Yet that designation was changed in August-September 2020 to the “Town of New Canaan” at Moynihan’s direction, after he looped the town’s tax assessor in on an email string that included research concluding that the town owns God’s Acre. That research, conducted at the town’s request by title searcher and historian Andrew Melillo, asserts that the 1773 deed makes the town of New Canaan—not the Church—owner of God’s Acre.
“A lot of times people today read the word Parish and automatically presume it signifies the church as that is how we refer to the church or church neighborhoods today (more so in Boston, etc),” Melillo said in a 2019 email obtained by NewCanaanite.com through a public records request. “So when it comes to the issue of title, it is clear. The People of Canaan Parish, therefore the Town, not the Church.”
It isn’t clear whether Melillo included the subsequent 1903 deed in his research.

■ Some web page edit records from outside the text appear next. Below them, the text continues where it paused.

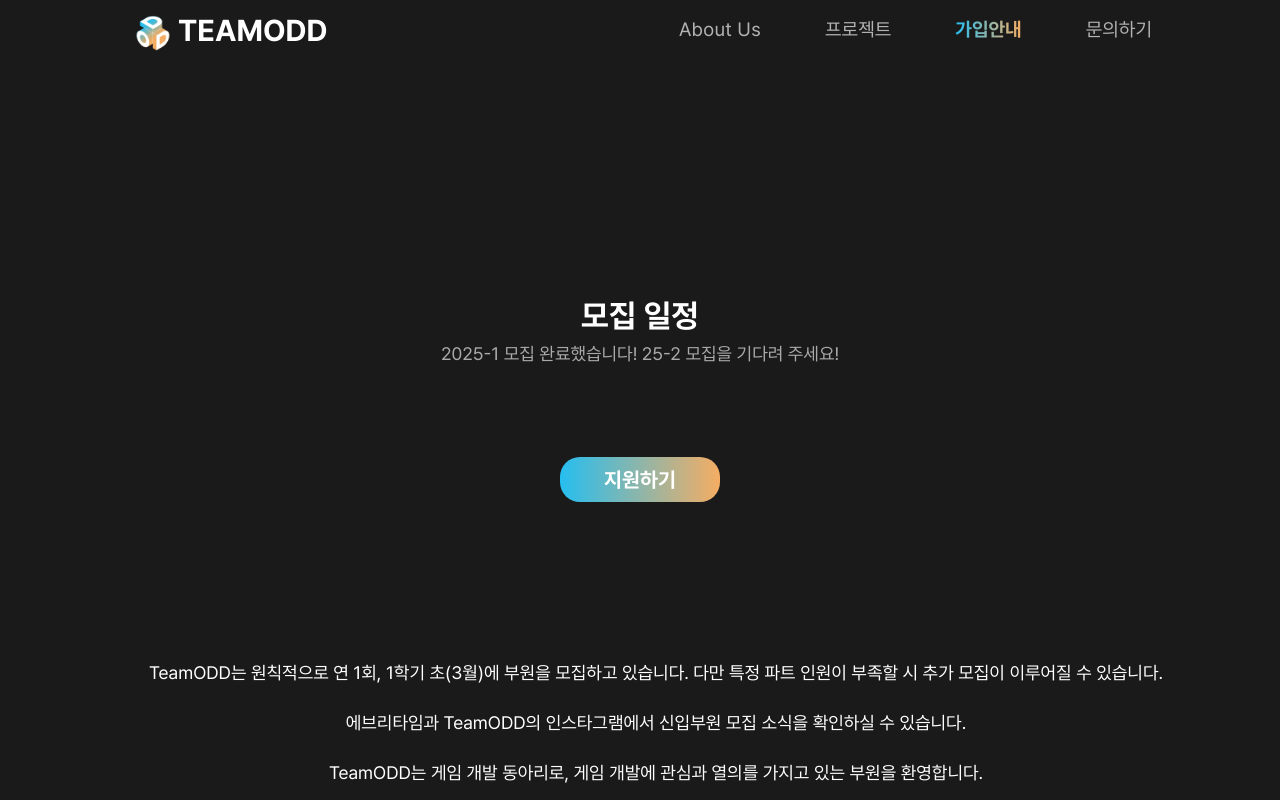
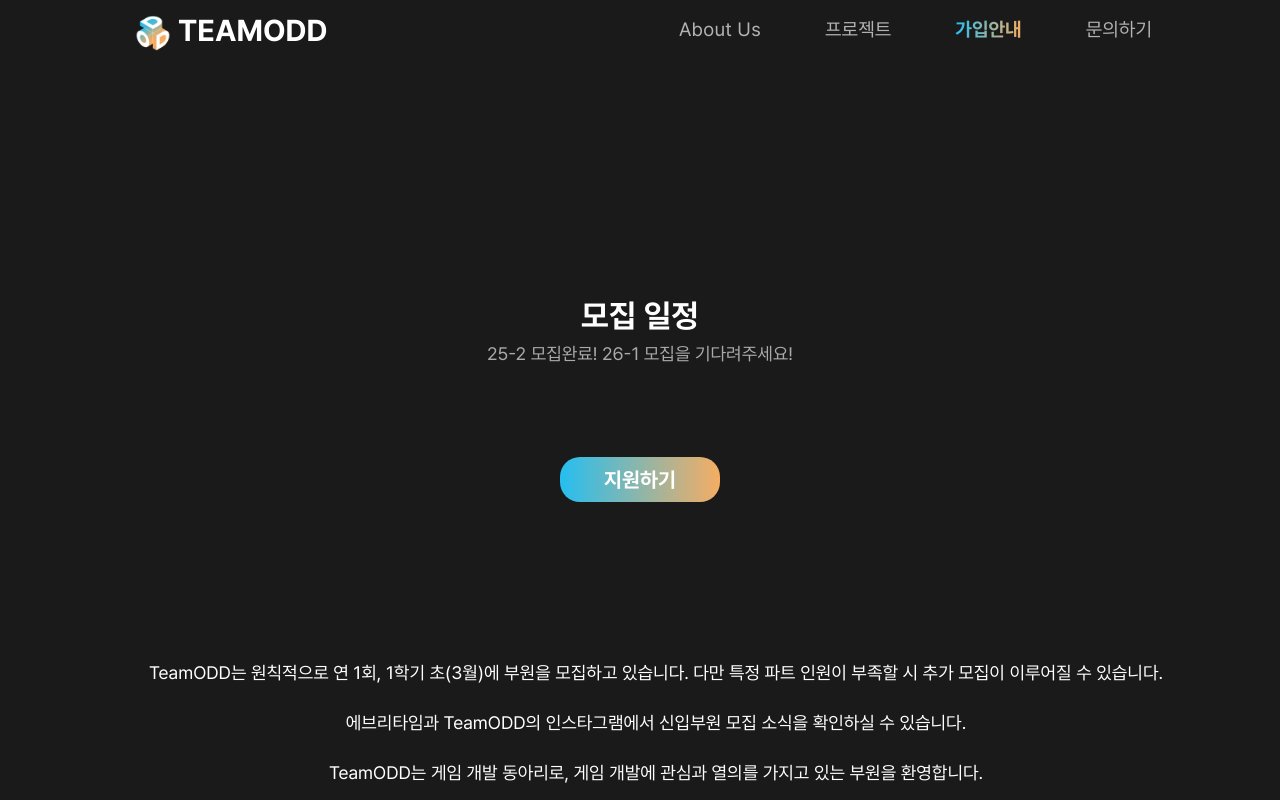
Before and after one commit to TeamODD/TeamODDWebsite, a React (Vite) app: page /join in a window 1280 px wide. Shown: the top 800 px of the page. Built offline with nearby package versions, Linux system fonts and the light colour scheme; no server answers; the database is empty.

Commit message:
ㅁㄴㅇㅁㄴㅇㄴㅁㅇ

```diff
--- a/src/routes/Join.tsx
+++ b/src/routes/Join.tsx
@@ -28,7 +28,7 @@ const Join = () => {
     <div className="join-container">
       <div className="join-content">
         <h2 className="join-title">모집 일정</h2>
-        <p className="join-text">2025-1 모집 완료했습니다! 25-2 모집을 기다려 주세요!</p>
+        <p className="join-text">25-2 모집완료! 26-1 모집을 기다려주세요!</p>
         <div className="join-button">
           <GradientButton
             innerText="지원하기"
```
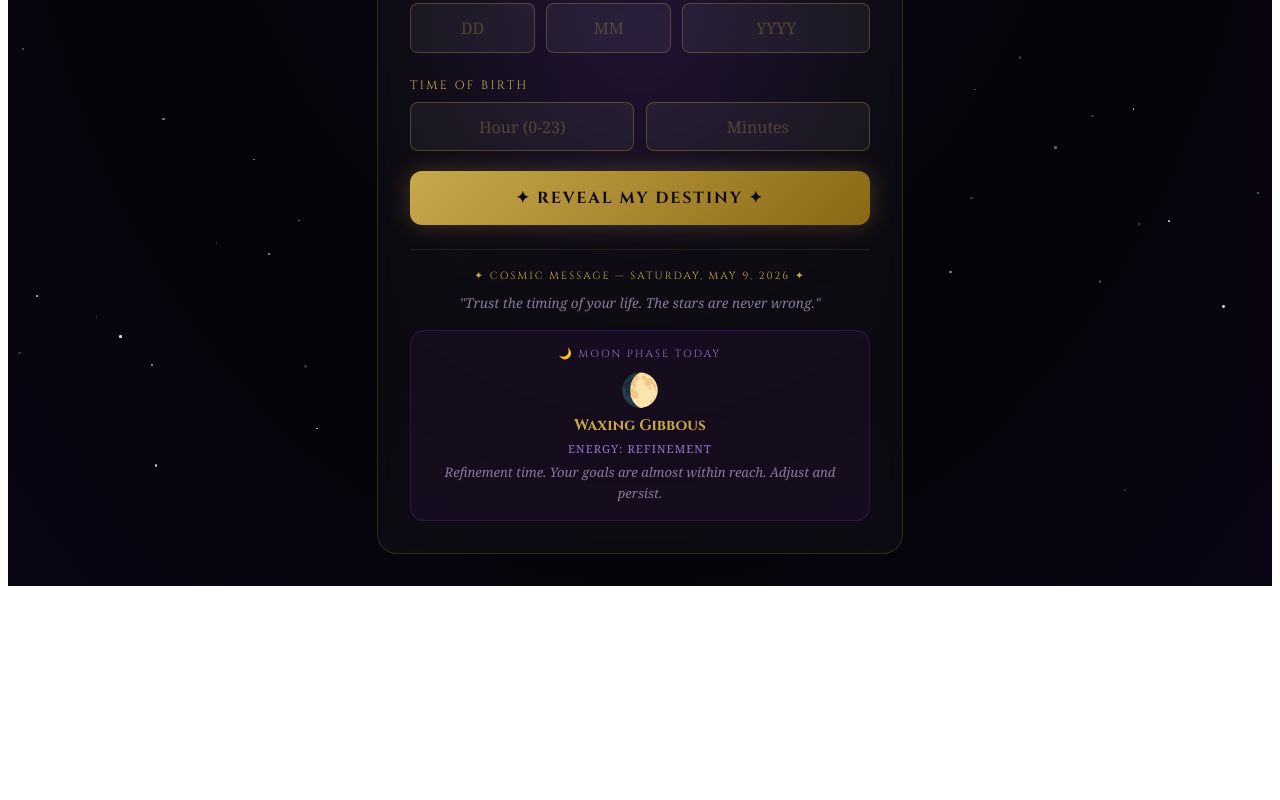
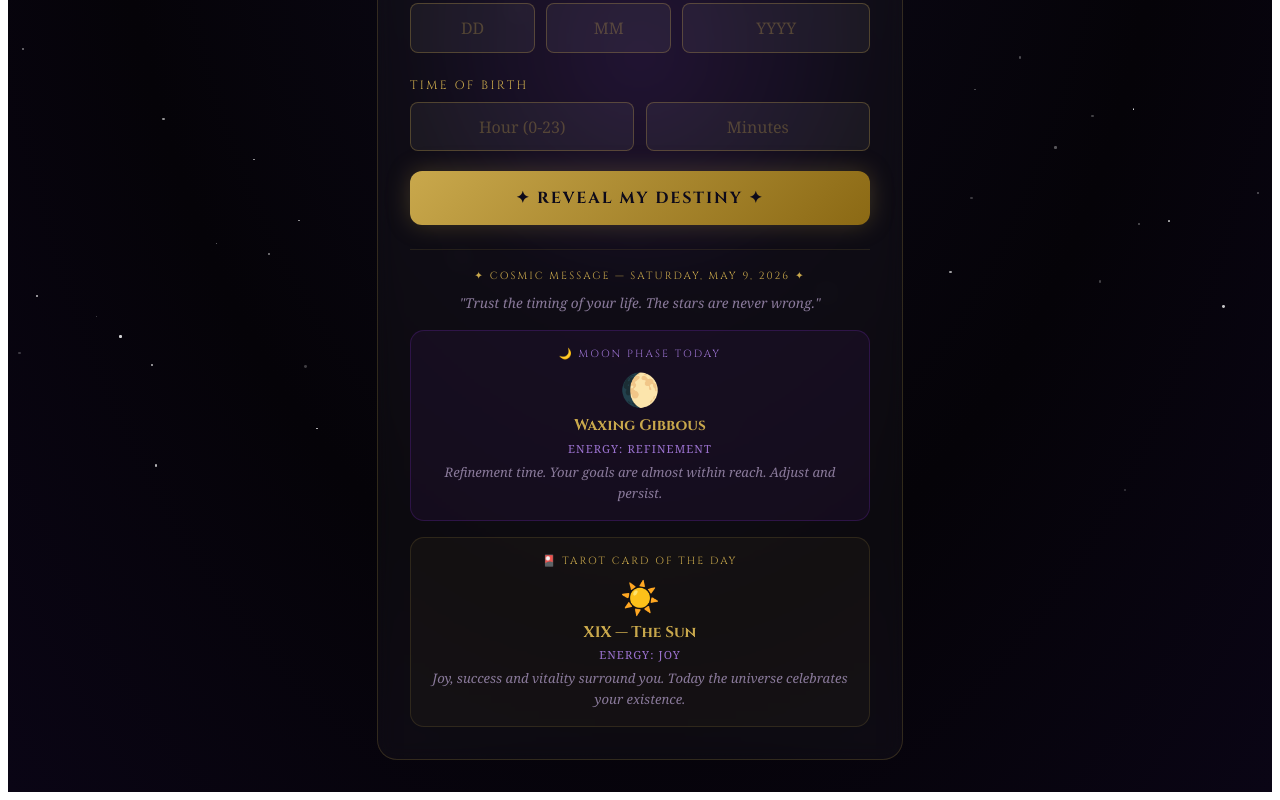
Before and after one commit to aglendvogli-source/cosmic-oracle, a React (Vite) app: page / in a window 1280 px wide. Shown: the part 310-1110 px from the top of the page. Before the commit the page ends 904 px from the top, so only its background shows below. Built offline with nearby package versions, Linux system fonts and the light colour scheme.

Commit message:
Update App.jsx

```diff
--- a/src/App.jsx
+++ b/src/App.jsx
@@ -234,6 +234,37 @@ function getMoonPhase() {
   return { name: "Waning Crescent", emoji: "🌘", meaning: "Rest. Reflect. Surrender. The universe is preparing something extraordinary for you.", energy: "Rest & Surrender" };
 }
 
+
+const TAROT_CARDS = [
+  { name: "The Fool", emoji: "🃏", number: "0", meaning: "New beginnings, innocence, spontaneity. A leap of faith awaits you.", energy: "Freedom" },
+  { name: "The Magician", emoji: "🔮", number: "I", meaning: "You have all the tools you need. Willpower and manifestation are your allies today.", energy: "Power" },
+  { name: "The High Priestess", emoji: "🌙", number: "II", meaning: "Trust your intuition. Secrets are being revealed to those who listen in silence.", energy: "Intuition" },
+  { name: "The Empress", emoji: "🌸", number: "III", meaning: "Abundance flows to you. Nurture yourself and watch everything bloom.", energy: "Abundance" },
+  { name: "The Emperor", emoji: "👑", number: "IV", meaning: "Take control. Structure and discipline create the freedom you seek.", energy: "Authority" },
+  { name: "The Hierophant", emoji: "🏛️", number: "V", meaning: "Seek wisdom from tradition or mentors. The answers have been here all along.", energy: "Wisdom" },
+  { name: "The Lovers", emoji: "💞", number: "VI", meaning: "A choice of the heart approaches. Alignment between values and desires is key.", energy: "Union" },
+  { name: "The Chariot", emoji: "⚡", number: "VII", meaning: "Victory through determination. You are unstoppable when you focus your will.", energy: "Victory" },
+  { name: "Strength", emoji: "🦁", number: "VIII", meaning: "Inner strength conquers all. Patience and compassion are more powerful than force.", energy: "Courage" },
+  { name: "The Hermit", emoji: "🕯️", number: "IX", meaning: "Withdraw and reflect. The answers you seek are found within the silence.", energy: "Solitude" },
+  { name: "Wheel of Fortune", emoji: "☸️", number: "X", meaning: "The wheel turns in your favor. Embrace the cycles — what rises must fall and rise again.", energy: "Change" },
+  { name: "Justice", emoji: "⚖️", number: "XI", meaning: "Truth and fairness prevail. What you have sown, you are now ready to reap.", energy: "Balance" },
+  { name: "The Hanged Man", emoji: "🌀", number: "XII", meaning: "Surrender brings clarity. A new perspective reveals what force could not.", energy: "Surrender" },
+  { name: "Death", emoji: "🦋", number: "XIII", meaning: "Transformation is here. Something must end so your truest self can emerge.", energy: "Rebirth" },
+  { name: "Temperance", emoji: "✨", number: "XIV", meaning: "Find your balance. Patience and moderation are creating something extraordinary.", energy: "Harmony" },
+  { name: "The Devil", emoji: "🔗", number: "XV", meaning: "Examine your chains. What binds you also holds the key to your liberation.", energy: "Liberation" },
+  { name: "The Tower", emoji: "⚡", number: "XVI", meaning: "Sudden change breaks old structures. From the rubble, something truer will rise.", energy: "Breakthrough" },
+  { name: "The Star", emoji: "⭐", number: "XVII", meaning: "Hope is restored. After the storm, you are guided by starlight toward your destiny.", energy: "Hope" },
+  { name: "The Moon", emoji: "🌕", number: "XVIII", meaning: "Illusions dissolve in moonlight. Trust your dreams — they carry hidden truths.", energy: "Illusion" },
+  { name: "The Sun", emoji: "☀️", number: "XIX", meaning: "Joy, success and vitality surround you. Today the universe celebrates your existence.", energy: "Joy" },
+  { name: "Judgement", emoji: "🎺", number: "XX", meaning: "A powerful awakening calls you. Rise, answer it, and step into your highest self.", energy: "Awakening" },
+  { name: "The World", emoji: "🌍", number: "XXI", meaning: "Completion and wholeness. You have arrived. Celebrate how far you have come.", energy: "Completion" },
+];
+
+function getDailyTarot() {
+  const dayOfYear = Math.floor((new Date() - new Date(new Date().getFullYear(), 0, 0)) / 86400000);
+  return TAROT_CARDS[dayOfYear % TAROT_CARDS.length];
+}
+
 function getZodiacSign(day, month) {
   const d = parseInt(day), m = parseInt(month);
   if ((m === 3 && d >= 21) || (m === 4 && d <= 19)) return "Aries";
@@ -432,6 +463,20 @@ ${compat ? `\n💞 Compatibility with ${partnerSign}: ${compat[0]}% — ${compat
               </div>
             );
           })()}
+
+          {/* Daily Tarot */}
+          {(() => {
+            const card = getDailyTarot();
+            return (
+              <div style={{ marginTop: "1rem", background: "rgba(201,168,76,0.04)", border: "1px solid rgba(201,168,76,0.15)", borderRadius: "14px", padding: "1rem 1.2rem", textAlign: "center" }}>
+                <div style={{ color: "#c9a84c", fontSize: "0.65rem", letterSpacing: "0.2em", textTransform: "uppercase", fontFamily: "'Cinzel', serif", marginBottom: "0.4rem" }}>🎴 Tarot Card of the Day</div>
+                <div style={{ fontSize: "2rem", marginBottom: "0.3rem" }}>{card.emoji}</div>
+                <div style={{ color: "#c9a84c", fontFamily: "'Cinzel', serif", fontWeight: "bold", fontSize: "0.95rem", marginBottom: "0.2rem" }}>{card.number} — {card.name}</div>
+                <div style={{ color: "#9b72cf", fontSize: "0.7rem", letterSpacing: "0.1em", textTransform: "uppercase", marginBottom: "0.4rem" }}>Energy: {card.energy}</div>
+                <p style={{ color: "#8a7a9b", fontStyle: "italic", margin: 0, lineHeight: 1.6, fontSize: "0.82rem" }}>{card.meaning}</p>
+              </div>
+            );
+          })()}
         </div>
       )}
 
```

It also isn’t clear whether the town will continue to spend taxpayer money on its legal argument with the Congregational Church—more than $40,000 to date, including $1,856.50 in April. As of April 30, according to the legal bill approved last week by the selectmen, the town had already spent $357,786.89 in legal fees in the current fiscal year—meaning New Canaan is certain to exceed the prior year’s $300,000 legal budget yet again. Moynihan has continued to assert publicly that the legal budget overspending is due to affordable housing matters, though he has engaged the town attorney’s firm on specific issues such as the Congregational Church and FOI- and Planning & Zoning-related items that the town often loses. The town hasn’t issued an RFP for legal services since 2012.
Moynihan has called for the question of who owns God’s Acre to be resolved, saying that the town spends money maintaining the property and that the church has no grounds to claim ownership.
“But we have to resolve it. We can’t just let it hang out there. It’s a property in the center of town. Why is the town spending taxpayer dollars to maintain if we don’t have responsibility for it? I am trying to figure it out. If I knew what the Congregational Church’s position was, I would be able to have a fuller picture. But we researched from our side. All the papers I see say it was a community cemetery that the town of New Canaan is responsible for. I seriously do not understand why they think they have an ownership interest.”
God’s Acre is popularly known in New Canaan as the site of two important annual community events—Christmas Eve caroling and the Veterans Day ceremony. Purchased for three pounds in 1773 and deeded to “the Proprietors of the Parish of Canaan,” what is known today as God’s Acre was to be a cemetery for “public benefit for the whole community,” Mary Louise King writes in her 1981 history “Portrait of New Canaan.”
Why is new Canaan changing its history??? It seems we are taking historical landmarks and turning them into something else.. Why put a concrete patio in the space of the beautiful lawn leading to the cross on Gods Acre? The space is not an outside auditorium. It saddens me.